"... It applies to all actually successful confidential communications made between the spouses while they are husband and wife.

"If the communication is heard by a third party, even if by eavesdropping, the third party may testify to it, since the privilege protects only successful confidences. State v. Slater, 36 Wn. (2d) 357, 218 P. (2d) 329 (1950); Wolfle *820 v. United States, 291 U.S. 7, 78 L. Ed. 617, 54 S. Ct. 279 (1934); 58 Am. Jur. 224, Witnesses, § 383."

We are satisfied the two letters from the appellant to his wife were not successful confidential communications.

[5] The record discloses that the appellant's wife was unable to read or write. The communications undertaken by the husband, therefore, required that the letters be read to her by a third person. This act necessary for the communication removed the letters from the status of confidential. Moreover, it is apparent from the contents of the second letter, exhibit No. 26, that the appellant anticipated the letters would be read by his wife's sisters, Charlotte and Ruby, by his addressing remarks therein to them directly as follows:

"... Mary and deare sister Charlete and Ruby. All you three sisters must realize by now that some one made Rosy do this to me, and it was no one other but her father and Frank. But if some one could talk to Rosy I am sure that Rosy would talk difrent...."

Inasmuch as the letters were not successful confidential communications by the appellant to his wife, nor were they intended to be confidential to her, they did not come within the privilege afforded by the statute, RCW 5.60.060, supra. The trial court did not err by admitting exhibits Nos. 15 and 26 in evidence.

[6] The appellant assigns error to the trial court permitting a "voluminous" number of witnesses called by the state to give testimony attacking the appellant's reputation for truth and veracity. The rule is well established in this state that once a defendant takes the stand in a criminal case, he subjects himself to cross-examination the same as any other witness, and the state has a right to impeach him as a witness to the extent of proving that his general reputation for truth and veracity in the community where he resides is bad. RCW 10.52.040. State v. Ternan, 32 Wn. (2d) 584, 203 P. (2d) 342 (1949). The appellant took the witness stand in the instant case, and the court allowed both the appellant and the state to call five character witnesses. We see no abuse of discretion of this ruling by the trial court.

*821 [7] Appellant assigns error to the trial court's permitting the state to cross-examine the appellant as to prior acts of misconduct.

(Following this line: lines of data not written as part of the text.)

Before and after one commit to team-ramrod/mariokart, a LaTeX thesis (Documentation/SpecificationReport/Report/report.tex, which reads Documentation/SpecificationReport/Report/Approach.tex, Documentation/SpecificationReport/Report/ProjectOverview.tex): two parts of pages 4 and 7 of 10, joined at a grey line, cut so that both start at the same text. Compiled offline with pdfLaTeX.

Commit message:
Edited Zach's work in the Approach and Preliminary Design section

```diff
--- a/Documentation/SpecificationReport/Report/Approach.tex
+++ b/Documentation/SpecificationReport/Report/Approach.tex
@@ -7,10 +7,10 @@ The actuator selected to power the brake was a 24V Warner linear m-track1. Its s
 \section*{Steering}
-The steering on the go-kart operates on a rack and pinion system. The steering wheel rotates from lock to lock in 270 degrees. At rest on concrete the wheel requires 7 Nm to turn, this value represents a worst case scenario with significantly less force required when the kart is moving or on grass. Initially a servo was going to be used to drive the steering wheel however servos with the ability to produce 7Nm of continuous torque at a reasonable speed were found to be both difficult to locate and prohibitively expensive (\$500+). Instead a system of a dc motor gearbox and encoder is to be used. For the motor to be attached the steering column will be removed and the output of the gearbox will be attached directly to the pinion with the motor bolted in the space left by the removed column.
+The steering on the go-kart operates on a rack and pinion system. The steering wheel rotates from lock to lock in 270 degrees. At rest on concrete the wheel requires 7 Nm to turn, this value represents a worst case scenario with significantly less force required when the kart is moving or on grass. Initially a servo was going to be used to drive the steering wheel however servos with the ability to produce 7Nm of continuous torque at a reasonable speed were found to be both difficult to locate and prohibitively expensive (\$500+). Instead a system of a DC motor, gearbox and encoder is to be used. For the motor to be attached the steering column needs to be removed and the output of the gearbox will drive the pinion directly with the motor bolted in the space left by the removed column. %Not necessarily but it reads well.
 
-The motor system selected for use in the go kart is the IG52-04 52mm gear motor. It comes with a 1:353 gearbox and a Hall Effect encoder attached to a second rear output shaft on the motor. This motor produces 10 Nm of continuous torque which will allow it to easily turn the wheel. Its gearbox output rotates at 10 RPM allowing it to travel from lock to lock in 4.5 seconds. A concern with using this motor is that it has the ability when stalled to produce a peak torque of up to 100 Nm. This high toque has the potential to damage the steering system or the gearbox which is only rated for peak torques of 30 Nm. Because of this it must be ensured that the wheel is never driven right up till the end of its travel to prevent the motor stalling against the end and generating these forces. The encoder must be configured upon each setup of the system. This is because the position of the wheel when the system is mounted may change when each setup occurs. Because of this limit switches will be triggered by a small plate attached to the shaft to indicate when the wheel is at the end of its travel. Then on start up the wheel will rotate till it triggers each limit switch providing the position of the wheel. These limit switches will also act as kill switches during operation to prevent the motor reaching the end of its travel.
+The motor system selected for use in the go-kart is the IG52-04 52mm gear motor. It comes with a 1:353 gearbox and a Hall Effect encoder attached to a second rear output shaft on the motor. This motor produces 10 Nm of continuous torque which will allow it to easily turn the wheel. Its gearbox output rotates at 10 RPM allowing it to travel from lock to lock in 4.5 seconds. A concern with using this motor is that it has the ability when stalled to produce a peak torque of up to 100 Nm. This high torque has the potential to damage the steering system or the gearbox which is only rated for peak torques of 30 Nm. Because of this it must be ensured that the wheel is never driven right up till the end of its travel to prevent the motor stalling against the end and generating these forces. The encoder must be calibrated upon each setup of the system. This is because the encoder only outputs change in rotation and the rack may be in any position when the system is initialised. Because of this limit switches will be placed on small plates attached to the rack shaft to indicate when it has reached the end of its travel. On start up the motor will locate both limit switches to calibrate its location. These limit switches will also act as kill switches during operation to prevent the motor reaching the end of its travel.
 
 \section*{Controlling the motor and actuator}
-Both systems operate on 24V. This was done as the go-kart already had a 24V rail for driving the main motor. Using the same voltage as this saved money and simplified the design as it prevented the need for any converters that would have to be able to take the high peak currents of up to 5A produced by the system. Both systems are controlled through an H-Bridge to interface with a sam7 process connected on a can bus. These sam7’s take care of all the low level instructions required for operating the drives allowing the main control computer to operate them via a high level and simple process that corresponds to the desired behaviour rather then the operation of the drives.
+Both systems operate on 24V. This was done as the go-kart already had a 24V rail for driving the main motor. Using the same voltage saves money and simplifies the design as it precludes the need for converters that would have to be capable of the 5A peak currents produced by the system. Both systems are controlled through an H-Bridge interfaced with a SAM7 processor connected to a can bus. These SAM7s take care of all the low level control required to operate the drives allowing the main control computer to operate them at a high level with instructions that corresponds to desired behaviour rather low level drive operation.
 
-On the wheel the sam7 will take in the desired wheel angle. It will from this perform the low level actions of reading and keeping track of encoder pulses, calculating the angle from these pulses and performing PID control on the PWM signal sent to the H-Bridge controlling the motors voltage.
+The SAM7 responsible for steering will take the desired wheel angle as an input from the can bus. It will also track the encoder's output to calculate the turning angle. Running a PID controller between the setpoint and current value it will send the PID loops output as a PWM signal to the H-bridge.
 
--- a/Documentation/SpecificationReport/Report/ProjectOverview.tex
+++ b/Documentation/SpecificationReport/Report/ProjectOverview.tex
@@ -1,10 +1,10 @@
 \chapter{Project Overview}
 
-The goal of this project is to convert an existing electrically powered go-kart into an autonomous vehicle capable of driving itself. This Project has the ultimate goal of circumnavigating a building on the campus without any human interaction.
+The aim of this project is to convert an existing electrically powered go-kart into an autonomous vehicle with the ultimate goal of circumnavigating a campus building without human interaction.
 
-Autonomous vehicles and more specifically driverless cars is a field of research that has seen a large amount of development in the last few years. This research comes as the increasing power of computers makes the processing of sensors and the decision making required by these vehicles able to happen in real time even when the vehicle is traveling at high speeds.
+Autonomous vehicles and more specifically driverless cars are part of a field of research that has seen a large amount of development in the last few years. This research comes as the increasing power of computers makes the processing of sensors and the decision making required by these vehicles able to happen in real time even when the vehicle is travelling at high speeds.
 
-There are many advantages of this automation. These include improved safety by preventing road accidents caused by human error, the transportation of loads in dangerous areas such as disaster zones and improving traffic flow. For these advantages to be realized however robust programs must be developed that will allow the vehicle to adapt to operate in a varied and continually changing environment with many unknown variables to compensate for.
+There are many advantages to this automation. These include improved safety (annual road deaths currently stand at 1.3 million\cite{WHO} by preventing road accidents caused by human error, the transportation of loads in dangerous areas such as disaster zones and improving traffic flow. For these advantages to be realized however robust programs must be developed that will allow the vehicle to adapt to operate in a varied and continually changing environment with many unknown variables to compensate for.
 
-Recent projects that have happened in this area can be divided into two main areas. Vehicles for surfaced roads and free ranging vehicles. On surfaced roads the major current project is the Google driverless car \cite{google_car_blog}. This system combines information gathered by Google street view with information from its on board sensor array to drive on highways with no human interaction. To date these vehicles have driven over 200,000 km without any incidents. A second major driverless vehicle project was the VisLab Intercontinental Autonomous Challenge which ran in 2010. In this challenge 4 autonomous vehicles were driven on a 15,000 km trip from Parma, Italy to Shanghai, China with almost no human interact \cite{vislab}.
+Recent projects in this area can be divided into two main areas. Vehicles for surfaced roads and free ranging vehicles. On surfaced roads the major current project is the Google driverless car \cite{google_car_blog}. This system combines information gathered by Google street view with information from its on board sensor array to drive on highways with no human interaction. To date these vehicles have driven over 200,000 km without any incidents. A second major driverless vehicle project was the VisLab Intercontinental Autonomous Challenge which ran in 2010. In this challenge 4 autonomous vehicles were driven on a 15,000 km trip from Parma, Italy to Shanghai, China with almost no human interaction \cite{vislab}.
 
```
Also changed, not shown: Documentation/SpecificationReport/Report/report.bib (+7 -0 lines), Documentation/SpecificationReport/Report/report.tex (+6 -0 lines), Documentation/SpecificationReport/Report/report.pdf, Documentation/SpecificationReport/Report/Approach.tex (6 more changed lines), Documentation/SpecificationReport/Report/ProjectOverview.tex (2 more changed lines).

The appellant contends the rule that character or reputation of a defendant cannot be shown by evidence of particular acts was violated. We disagree. The rule does not apply to the situation presented. The record discloses the question to which the appellant objected was asked for the purpose of impeaching the appellant in relation to certain testimony on direct examination. The following question was asked the appellant on direct examination:

"Q. Have you ever had any trouble with the police, or have you ever had any past criminal convictions of any type? ... A. No."

The question objected to on cross-examination was:

"Q. That is, you never had any difficulty with law enforcement people prior to this time?"

[8] The question was proper for impeachment purposes to show a contradiction in the testimony of the witness. McCormick, Evidence § 47 (1954). The trial court did not err in permitting the state to ask the question. Other questions were thereafter interposed by the state concerning prior acts of misconduct to which the appellant now complains. The record discloses no objections were made to these questions in the trial court; they, therefore, cannot be considered for the first time on appeal.

[9] The appellant assigns error to the trial court's refusal to allow evidence of similar charges made by the prosecutrix, on other occasions, against others. Since no offer of proof was made, we cannot review this question. Sutton v. Matthews, 41 Wn. (2d) 64, 247 P. (2d) 556 (1952).

Finally, the appellant assigns error to the trial court's refusal to grant a new trial. Finding no error in the record, the motion for a new trial was properly denied. The judgment entered by the trial court upon the verdict of guilty is affirmed.


April 26, 1961. Petition for rehearing denied.


[1] Reported in 360 P. (2d) 155.